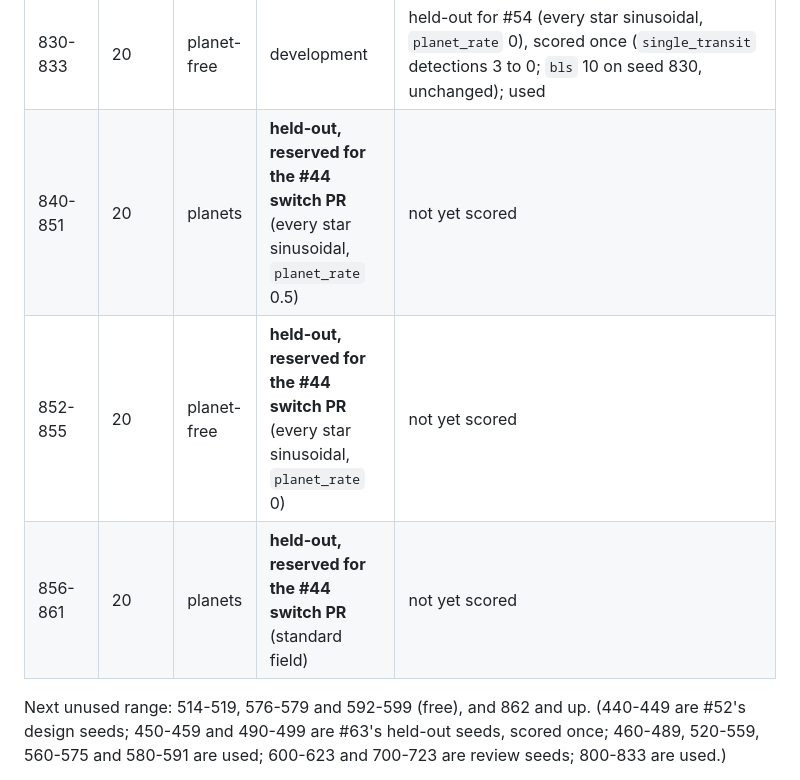
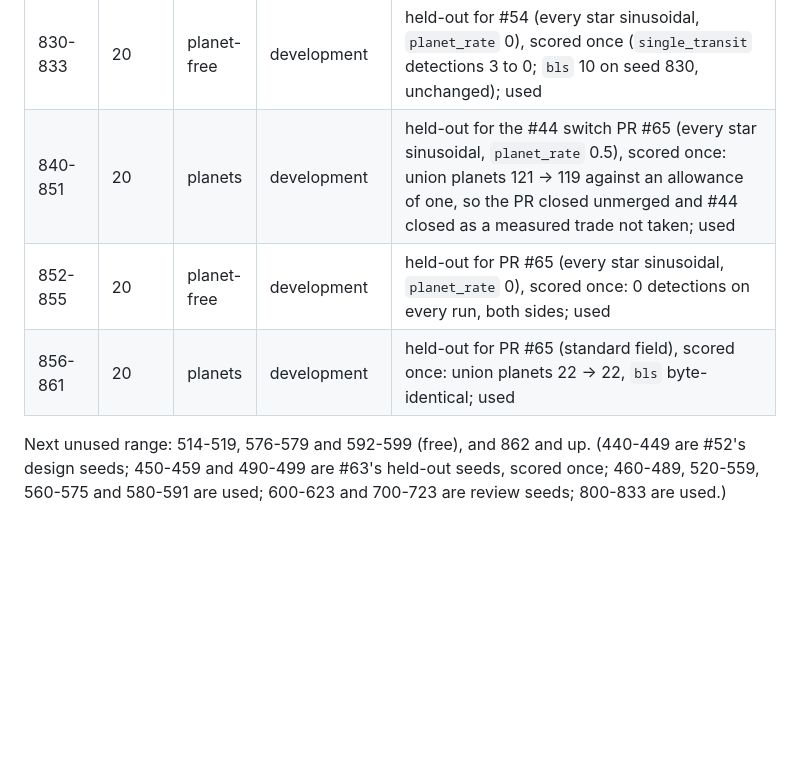
Before and after one commit to cdcoonce/skywatch, a Markdown page: docs/seeds.md, the part around the change. GitHub-like rendering; blank space fills up the shorter version.

Commit message:
docs(seeds): 840-861 scored by PR #65 (closed; #44 closed as a trade not taken)

```diff
--- a/docs/seeds.md
+++ b/docs/seeds.md
@@ -83,9 +83,9 @@ All runs are 200 stars. Planet-free runs (`pf-`) use the same seed with `planet_
 | 820-825 | 20 | planets | development | held-out for #54 (the second clip on a pulsator's residual), scored once, `main` against the branch (standard field: nothing changed, `single_transit` 17 detections on both); used |
 | 826-829 | 20 | planets | development | held-out for #54 (every star sinusoidal, `planet_rate` 0.5, `scripts/bls_detrend_audit.py --simulate`, so not the standard field of the same seed numbers), scored once (`single_transit` pulsation->transit 1 to 0; union planets 38 to 38); used |
 | 830-833 | 20 | planet-free | development | held-out for #54 (every star sinusoidal, `planet_rate` 0), scored once (`single_transit` detections 3 to 0; `bls` 10 on seed 830, unchanged); used |
-| 840-851 | 20 | planets | **held-out, reserved for the #44 switch PR** (every star sinusoidal, `planet_rate` 0.5) | not yet scored |
-| 852-855 | 20 | planet-free | **held-out, reserved for the #44 switch PR** (every star sinusoidal, `planet_rate` 0) | not yet scored |
-| 856-861 | 20 | planets | **held-out, reserved for the #44 switch PR** (standard field) | not yet scored |
+| 840-851 | 20 | planets | development | held-out for the #44 switch PR #65 (every star sinusoidal, `planet_rate` 0.5), scored once: union planets 121 -> 119 against an allowance of one, so the PR closed unmerged and #44 closed as a measured trade not taken; used |
+| 852-855 | 20 | planet-free | development | held-out for PR #65 (every star sinusoidal, `planet_rate` 0), scored once: 0 detections on every run, both sides; used |
+| 856-861 | 20 | planets | development | held-out for PR #65 (standard field), scored once: union planets 22 -> 22, `bls` byte-identical; used |
 
 Next unused range: 514-519, 576-579 and 592-599 (free), and 862 and up. (440-449 are #52's design seeds; 450-459 and 490-499 are #63's held-out seeds, scored once; 460-489, 520-559, 560-575 and 580-591 are used; 600-623 and 700-723 are review seeds; 800-833 are used.)
 
```
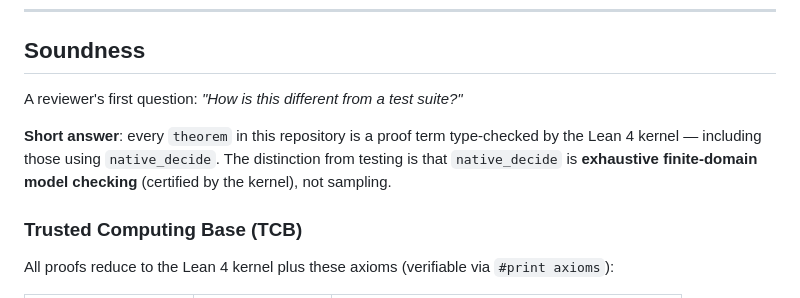
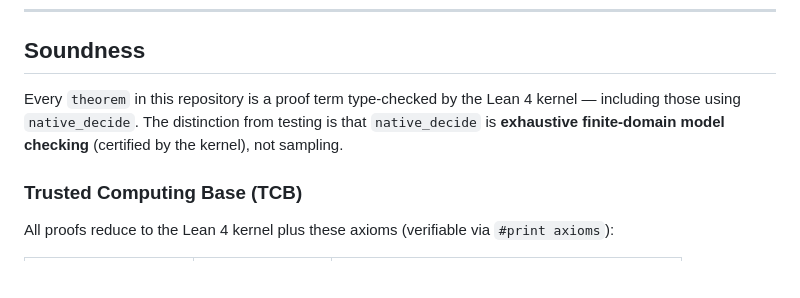
Before and after one commit to LukasAxelsen/bg3-fv-engine, a Markdown page: README.md, the part around the change. Drawn GitHub-style; blank space fills up the shorter version.

Commit message:
Revise soundness section for clarity
Clarify the distinction between theorem proofs and testing.

```diff
--- a/README.md
+++ b/README.md
@@ -128,9 +128,7 @@ The loop (CEGAR-style, Clarke et al. 2000) iterates until the formal model and g
 
 ## Soundness
 
-A reviewer's first question: *"How is this different from a test suite?"*
-
-**Short answer**: every `theorem` in this repository is a proof term type-checked by the Lean 4 kernel — including those using `native_decide`. The distinction from testing is that `native_decide` is **exhaustive finite-domain model checking** (certified by the kernel), not sampling.
+Every `theorem` in this repository is a proof term type-checked by the Lean 4 kernel — including those using `native_decide`. The distinction from testing is that `native_decide` is **exhaustive finite-domain model checking** (certified by the kernel), not sampling.
 
 ### Trusted Computing Base (TCB)
 
```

++++++++++++++++++++

Reproduce the data above word for word, but leave the images out.

Before and after one commit to cdcoonce/skywatch, a Markdown page: docs/seeds.md, the part around the change. GitHub-like rendering; blank space fills up the shorter version.

Commit message:
docs(seeds): 840-861 scored by PR #65 (closed; #44 closed as a trade not taken)

```diff
--- a/docs/seeds.md
+++ b/docs/seeds.md
@@ -83,9 +83,9 @@ All runs are 200 stars. Planet-free runs (`pf-`) use the same seed with `planet_
 | 820-825 | 20 | planets | development | held-out for #54 (the second clip on a pulsator's residual), scored once, `main` against the branch (standard field: nothing changed, `single_transit` 17 detections on both); used |
 | 826-829 | 20 | planets | development | held-out for #54 (every star sinusoidal, `planet_rate` 0.5, `scripts/bls_detrend_audit.py --simulate`, so not the standard field of the same seed numbers), scored once (`single_transit` pulsation->transit 1 to 0; union planets 38 to 38); used |
 | 830-833 | 20 | planet-free | development | held-out for #54 (every star sinusoidal, `planet_rate` 0), scored once (`single_transit` detections 3 to 0; `bls` 10 on seed 830, unchanged); used |
-| 840-851 | 20 | planets | **held-out, reserved for the #44 switch PR** (every star sinusoidal, `planet_rate` 0.5) | not yet scored |
-| 852-855 | 20 | planet-free | **held-out, reserved for the #44 switch PR** (every star sinusoidal, `planet_rate` 0) | not yet scored |
-| 856-861 | 20 | planets | **held-out, reserved for the #44 switch PR** (standard field) | not yet scored |
+| 840-851 | 20 | planets | development | held-out for the #44 switch PR #65 (every star sinusoidal, `planet_rate` 0.5), scored once: union planets 121 -> 119 against an allowance of one, so the PR closed unmerged and #44 closed as a measured trade not taken; used |
+| 852-855 | 20 | planet-free | development | held-out for PR #65 (every star sinusoidal, `planet_rate` 0), scored once: 0 detections on every run, both sides; used |
+| 856-861 | 20 | planets | development | held-out for PR #65 (standard field), scored once: union planets 22 -> 22, `bls` byte-identical; used |
 
 Next unused range: 514-519, 576-579 and 592-599 (free), and 862 and up. (440-449 are #52's design seeds; 450-459 and 490-499 are #63's held-out seeds, scored once; 460-489, 520-559, 560-575 and 580-591 are used; 600-623 and 700-723 are review seeds; 800-833 are used.)
 
```
Before and after one commit to LukasAxelsen/bg3-fv-engine, a Markdown page: README.md, the part around the change. Drawn GitHub-style; blank space fills up the shorter version.

Commit message:
Revise soundness section for clarity
Clarify the distinction between theorem proofs and testing.

```diff
--- a/README.md
+++ b/README.md
@@ -128,9 +128,7 @@ The loop (CEGAR-style, Clarke et al. 2000) iterates until the formal model and g
 
 ## Soundness
 
-A reviewer's first question: *"How is this different from a test suite?"*
-
-**Short answer**: every `theorem` in this repository is a proof term type-checked by the Lean 4 kernel — including those using `native_decide`. The distinction from testing is that `native_decide` is **exhaustive finite-domain model checking** (certified by the kernel), not sampling.
+Every `theorem` in this repository is a proof term type-checked by the Lean 4 kernel — including those using `native_decide`. The distinction from testing is that `native_decide` is **exhaustive finite-domain model checking** (certified by the kernel), not sampling.
 
 ### Trusted Computing Base (TCB)
 
```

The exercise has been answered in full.